▸ EXERCISE REQUIREMENTS
Print the data again, exactly.

Data items:
┌──
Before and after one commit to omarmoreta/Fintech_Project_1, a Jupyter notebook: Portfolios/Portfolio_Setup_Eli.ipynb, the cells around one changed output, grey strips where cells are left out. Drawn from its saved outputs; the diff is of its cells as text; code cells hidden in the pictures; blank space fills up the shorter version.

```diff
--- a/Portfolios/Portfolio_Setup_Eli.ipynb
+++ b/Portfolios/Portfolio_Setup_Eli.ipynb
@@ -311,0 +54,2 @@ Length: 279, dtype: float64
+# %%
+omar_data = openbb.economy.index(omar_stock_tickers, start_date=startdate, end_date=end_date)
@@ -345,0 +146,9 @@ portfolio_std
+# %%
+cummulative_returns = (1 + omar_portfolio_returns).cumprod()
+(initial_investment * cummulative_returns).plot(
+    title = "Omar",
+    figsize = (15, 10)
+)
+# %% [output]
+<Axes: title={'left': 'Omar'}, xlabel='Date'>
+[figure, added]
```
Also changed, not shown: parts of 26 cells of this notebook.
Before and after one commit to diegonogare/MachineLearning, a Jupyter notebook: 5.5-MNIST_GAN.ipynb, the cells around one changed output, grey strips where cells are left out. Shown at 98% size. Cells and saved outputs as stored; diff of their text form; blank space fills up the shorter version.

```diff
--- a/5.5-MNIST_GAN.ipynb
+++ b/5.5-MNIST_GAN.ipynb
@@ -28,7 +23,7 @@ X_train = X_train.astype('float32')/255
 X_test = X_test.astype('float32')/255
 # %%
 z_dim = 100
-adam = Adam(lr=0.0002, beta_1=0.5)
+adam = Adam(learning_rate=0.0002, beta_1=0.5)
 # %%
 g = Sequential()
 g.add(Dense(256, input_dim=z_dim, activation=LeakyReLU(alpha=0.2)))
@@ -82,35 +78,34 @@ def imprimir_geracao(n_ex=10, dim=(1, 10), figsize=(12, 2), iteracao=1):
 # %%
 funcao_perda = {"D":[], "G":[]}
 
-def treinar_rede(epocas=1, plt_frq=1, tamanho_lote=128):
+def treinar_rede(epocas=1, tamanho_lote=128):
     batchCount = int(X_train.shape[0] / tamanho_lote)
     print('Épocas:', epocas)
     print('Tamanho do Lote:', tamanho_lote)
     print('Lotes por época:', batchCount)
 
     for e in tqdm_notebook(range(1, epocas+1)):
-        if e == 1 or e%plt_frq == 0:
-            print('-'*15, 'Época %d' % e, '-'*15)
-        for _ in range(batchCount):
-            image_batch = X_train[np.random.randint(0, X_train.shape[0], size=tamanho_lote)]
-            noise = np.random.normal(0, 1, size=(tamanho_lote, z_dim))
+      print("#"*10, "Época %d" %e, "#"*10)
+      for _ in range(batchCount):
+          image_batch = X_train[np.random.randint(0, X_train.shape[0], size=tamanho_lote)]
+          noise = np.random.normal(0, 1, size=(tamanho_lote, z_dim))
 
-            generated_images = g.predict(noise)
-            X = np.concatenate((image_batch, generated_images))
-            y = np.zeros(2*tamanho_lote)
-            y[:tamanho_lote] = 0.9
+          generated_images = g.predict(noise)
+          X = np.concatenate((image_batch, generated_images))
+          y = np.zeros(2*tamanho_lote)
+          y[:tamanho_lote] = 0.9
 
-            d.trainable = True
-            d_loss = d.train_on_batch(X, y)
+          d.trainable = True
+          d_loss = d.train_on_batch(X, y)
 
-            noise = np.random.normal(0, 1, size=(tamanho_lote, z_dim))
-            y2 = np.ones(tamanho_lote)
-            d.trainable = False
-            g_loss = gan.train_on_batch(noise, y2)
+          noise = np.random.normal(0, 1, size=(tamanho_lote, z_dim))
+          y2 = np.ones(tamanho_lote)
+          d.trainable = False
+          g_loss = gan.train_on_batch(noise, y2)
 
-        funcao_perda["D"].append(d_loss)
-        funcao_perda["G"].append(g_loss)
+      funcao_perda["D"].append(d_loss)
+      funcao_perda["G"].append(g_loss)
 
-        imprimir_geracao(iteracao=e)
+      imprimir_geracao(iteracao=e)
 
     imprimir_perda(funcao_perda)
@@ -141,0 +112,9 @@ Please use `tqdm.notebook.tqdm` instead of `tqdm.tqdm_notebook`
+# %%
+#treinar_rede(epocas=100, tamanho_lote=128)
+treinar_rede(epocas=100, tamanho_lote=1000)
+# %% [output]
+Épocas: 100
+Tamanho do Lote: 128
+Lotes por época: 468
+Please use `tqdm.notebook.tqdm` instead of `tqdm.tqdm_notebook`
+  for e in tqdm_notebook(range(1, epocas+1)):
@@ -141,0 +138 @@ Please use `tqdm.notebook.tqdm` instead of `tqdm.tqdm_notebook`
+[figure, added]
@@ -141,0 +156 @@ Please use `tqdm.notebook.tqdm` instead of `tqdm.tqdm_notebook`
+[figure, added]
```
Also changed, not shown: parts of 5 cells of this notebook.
└──
▸ EXERCISE SOLUTION
Before and after one commit to omarmoreta/Fintech_Project_1, a Jupyter notebook: Portfolios/Portfolio_Setup_Eli.ipynb, the cells around one changed output, grey strips where cells are left out. Drawn from its saved outputs; the diff is of its cells as text; code cells hidden in the pictures; blank space fills up the shorter version.

```diff
--- a/Portfolios/Portfolio_Setup_Eli.ipynb
+++ b/Portfolios/Portfolio_Setup_Eli.ipynb
@@ -311,0 +54,2 @@ Length: 279, dtype: float64
+# %%
+omar_data = openbb.economy.index(omar_stock_tickers, start_date=startdate, end_date=end_date)
@@ -345,0 +146,9 @@ portfolio_std
+# %%
+cummulative_returns = (1 + omar_portfolio_returns).cumprod()
+(initial_investment * cummulative_returns).plot(
+    title = "Omar",
+    figsize = (15, 10)
+)
+# %% [output]
+<Axes: title={'left': 'Omar'}, xlabel='Date'>
+[figure, added]
```
Also changed, not shown: parts of 26 cells of this notebook.
Before and after one commit to diegonogare/MachineLearning, a Jupyter notebook: 5.5-MNIST_GAN.ipynb, the cells around one changed output, grey strips where cells are left out. Shown at 98% size. Cells and saved outputs as stored; diff of their text form; blank space fills up the shorter version.

```diff
--- a/5.5-MNIST_GAN.ipynb
+++ b/5.5-MNIST_GAN.ipynb
@@ -28,7 +23,7 @@ X_train = X_train.astype('float32')/255
 X_test = X_test.astype('float32')/255
 # %%
 z_dim = 100
-adam = Adam(lr=0.0002, beta_1=0.5)
+adam = Adam(learning_rate=0.0002, beta_1=0.5)
 # %%
 g = Sequential()
 g.add(Dense(256, input_dim=z_dim, activation=LeakyReLU(alpha=0.2)))
@@ -82,35 +78,34 @@ def imprimir_geracao(n_ex=10, dim=(1, 10), figsize=(12, 2), iteracao=1):
 # %%
 funcao_perda = {"D":[], "G":[]}
 
-def treinar_rede(epocas=1, plt_frq=1, tamanho_lote=128):
+def treinar_rede(epocas=1, tamanho_lote=128):
     batchCount = int(X_train.shape[0] / tamanho_lote)
     print('Épocas:', epocas)
     print('Tamanho do Lote:', tamanho_lote)
     print('Lotes por época:', batchCount)
 
     for e in tqdm_notebook(range(1, epocas+1)):
-        if e == 1 or e%plt_frq == 0:
-            print('-'*15, 'Época %d' % e, '-'*15)
-        for _ in range(batchCount):
-            image_batch = X_train[np.random.randint(0, X_train.shape[0], size=tamanho_lote)]
-            noise = np.random.normal(0, 1, size=(tamanho_lote, z_dim))
+      print("#"*10, "Época %d" %e, "#"*10)
+      for _ in range(batchCount):
+          image_batch = X_train[np.random.randint(0, X_train.shape[0], size=tamanho_lote)]
+          noise = np.random.normal(0, 1, size=(tamanho_lote, z_dim))
 
-            generated_images = g.predict(noise)
-            X = np.concatenate((image_batch, generated_images))
-            y = np.zeros(2*tamanho_lote)
-            y[:tamanho_lote] = 0.9
+          generated_images = g.predict(noise)
+          X = np.concatenate((image_batch, generated_images))
+          y = np.zeros(2*tamanho_lote)
+          y[:tamanho_lote] = 0.9
 
-            d.trainable = True
-            d_loss = d.train_on_batch(X, y)
+          d.trainable = True
+          d_loss = d.train_on_batch(X, y)
 
-            noise = np.random.normal(0, 1, size=(tamanho_lote, z_dim))
-            y2 = np.ones(tamanho_lote)
-            d.trainable = False
-            g_loss = gan.train_on_batch(noise, y2)
+          noise = np.random.normal(0, 1, size=(tamanho_lote, z_dim))
+          y2 = np.ones(tamanho_lote)
+          d.trainable = False
+          g_loss = gan.train_on_batch(noise, y2)
 
-        funcao_perda["D"].append(d_loss)
-        funcao_perda["G"].append(g_loss)
+      funcao_perda["D"].append(d_loss)
+      funcao_perda["G"].append(g_loss)
 
-        imprimir_geracao(iteracao=e)
+      imprimir_geracao(iteracao=e)
 
     imprimir_perda(funcao_perda)
@@ -141,0 +112,9 @@ Please use `tqdm.notebook.tqdm` instead of `tqdm.tqdm_notebook`
+# %%
+#treinar_rede(epocas=100, tamanho_lote=128)
+treinar_rede(epocas=100, tamanho_lote=1000)
+# %% [output]
+Épocas: 100
+Tamanho do Lote: 128
+Lotes por época: 468
+Please use `tqdm.notebook.tqdm` instead of `tqdm.tqdm_notebook`
+  for e in tqdm_notebook(range(1, epocas+1)):
@@ -141,0 +138 @@ Please use `tqdm.notebook.tqdm` instead of `tqdm.tqdm_notebook`
+[figure, added]
@@ -141,0 +156 @@ Please use `tqdm.notebook.tqdm` instead of `tqdm.tqdm_notebook`
+[figure, added]
```
Also changed, not shown: parts of 5 cells of this notebook.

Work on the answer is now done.